TASK DIRECTIONS => Task for the records below: count the lines that contain the word "challenges" and give only that number.

Change detection outputs =>
——————

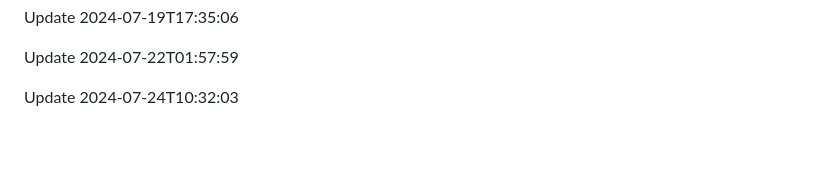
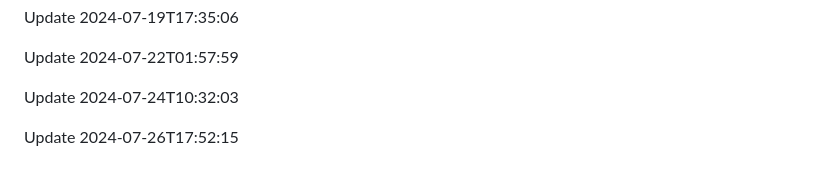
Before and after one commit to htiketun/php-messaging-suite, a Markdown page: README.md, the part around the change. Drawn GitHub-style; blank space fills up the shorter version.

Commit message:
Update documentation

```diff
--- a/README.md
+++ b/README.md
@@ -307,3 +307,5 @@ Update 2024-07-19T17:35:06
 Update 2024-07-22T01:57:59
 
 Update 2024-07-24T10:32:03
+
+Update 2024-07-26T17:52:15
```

——————

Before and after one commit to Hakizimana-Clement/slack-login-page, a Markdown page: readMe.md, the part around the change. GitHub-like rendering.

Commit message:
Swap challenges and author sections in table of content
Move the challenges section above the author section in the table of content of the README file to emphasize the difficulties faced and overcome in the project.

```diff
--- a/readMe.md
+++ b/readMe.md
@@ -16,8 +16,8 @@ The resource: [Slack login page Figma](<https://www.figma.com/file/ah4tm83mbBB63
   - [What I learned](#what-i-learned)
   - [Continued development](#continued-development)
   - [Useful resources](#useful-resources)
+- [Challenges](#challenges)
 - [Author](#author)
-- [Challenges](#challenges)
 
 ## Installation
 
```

——————

ANSWER FOR THIS EXERCISE => 4